MASTER GARDENERS: EarthKind gardens designed to collect data, educate

By Debbie Roland, Master Gardener

Did you know that there are ongoing trials of plants by Texas A&M AgriLife Extension in the Permian Basin? Two trials are established and data is being collected. The EarthKind grape cultivar trial and the perennial trial are both located in Gardendale.

Another trial, a rose trial, is currently being planted at the Midland County Courthouse.

These trials are run by the local Extension Agents with the help of Master Gardeners.

AgriLife EarthKind gardens are designed to serve two main goals: educate industry professionals and homeowners on EarthKind practices and identify plants that offer West Texans an appealing landscape and, in the case of grapes, high-quality fruit for eating, canning jellies or making wine.

EarthKind involves soil improvement through the incorporation of plant-based compost and maintaining a four inch layer of organic mulch over the root zone.

Work was begun in 2015 on the grape trial and 2016 on the perennial trial. Weeds were killed with glycosophate and then a 4” layer of compost was tilled in. Posts were installed with wire running in between to direct the growth of the plants. Drip irrigation was installed and then a 6” layer of mulch was applied.

Champanel, Miss Blanc, Lake Emerald and Southern Home grapes were randomized and then planted in four rows of ten plants each. In addition, Herbmont and Lomanto were planted at the end of each row to help protect the grapes during the trial process. Just a few years into the evaluation some plants are showing promise while one variety is not.

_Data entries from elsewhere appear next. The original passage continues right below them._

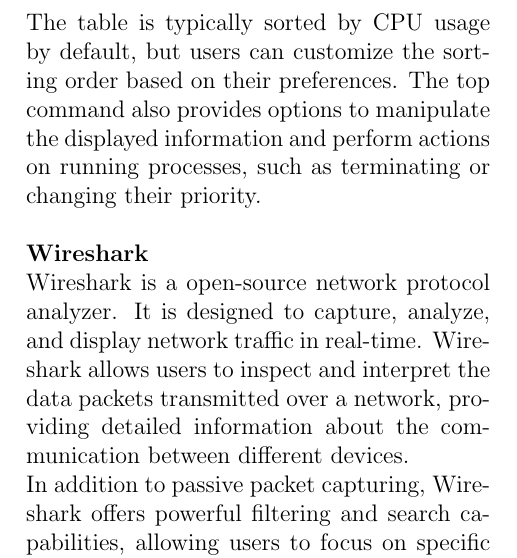
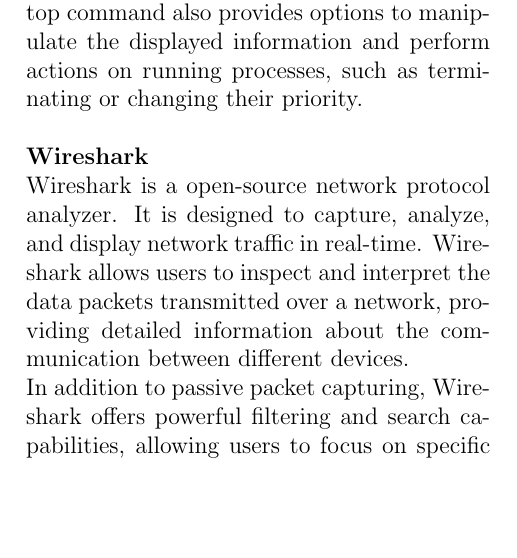
Before and after one commit to AndreaAlberti07/DNS-Reflection-and-Amplification-Attack, a LaTeX paper (Report/Report.tex, which reads Report/Sections/Tools_used.tex): part of one column of page 3 of 4, cut at the place of the change, the shorter picture padded with empty space. Compiled offline with pdfLaTeX.

Commit message:
modified the tool used

```diff
--- a/Report/Sections/Tools_used.tex
+++ b/Report/Sections/Tools_used.tex
@@ -20,7 +20,6 @@
 The top command provides real-time monitoring of system resources, such as CPU usage, memory utilization, running processes, and more.
 When executed, the top command displays an interactive, dynamic table that continually updates, allowing users to view
 the current state of their system and identify any processes consuming excessive resources.
-The table is typically sorted by CPU usage by default, but users can customize the sorting order based on their preferences.
 The top command also provides options to manipulate the displayed information and perform actions on running processes,
 such as terminating or changing their priority.\\
 \\
```
Also changed, not shown: Report/Report.pdf.
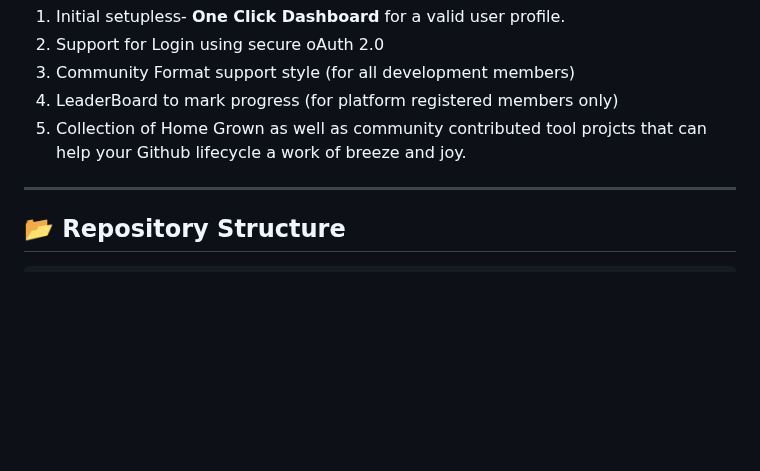
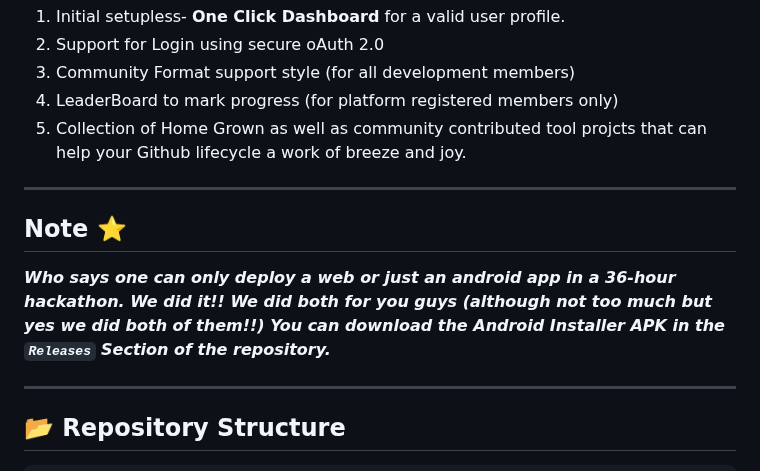
Before and after one commit to 047pegasus/GitBit, a Markdown page: README.md, the part around the change. Rendered like a GitHub page; blank space fills up the shorter version.

```diff
--- a/README.md
+++ b/README.md
@@ -67,6 +67,11 @@ The possible features for the project are endless, but as an origin of a Hackath
 3. Community Format support style (for all development members)
 4. LeaderBoard to mark progress (for platform registered members only)
 5. Collection of Home Grown as well as community contributed tool projcts that can help your Github lifecycle a work of breeze and joy.
+
+---
+
+## Note ⭐
+***Who says one can only deploy a web or just an android app in a 36-hour hackathon. We did it!! We did both for you guys (although not too much but yes we did both of them!!) You can download the Android Installer APK in the `Releases` Section of the repository.***
 
 ---
 
```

The perennial trial was installed much the same way. There are ten flowering plants randomized in 4 blocks. Each plant receives water through its own drip irrigation.

Once the plants are established the water is slowly cut back in an effort to see which plants will grow in our desert environment and which will not. The plants from both trials that show the most promise of thriving in West Texas will be recommended to professionals and homeowners for use.

Keep watching for updates from these EarthKind gardens as data collection progresses.

For more information on EarthKind practices go to or call your local extension office.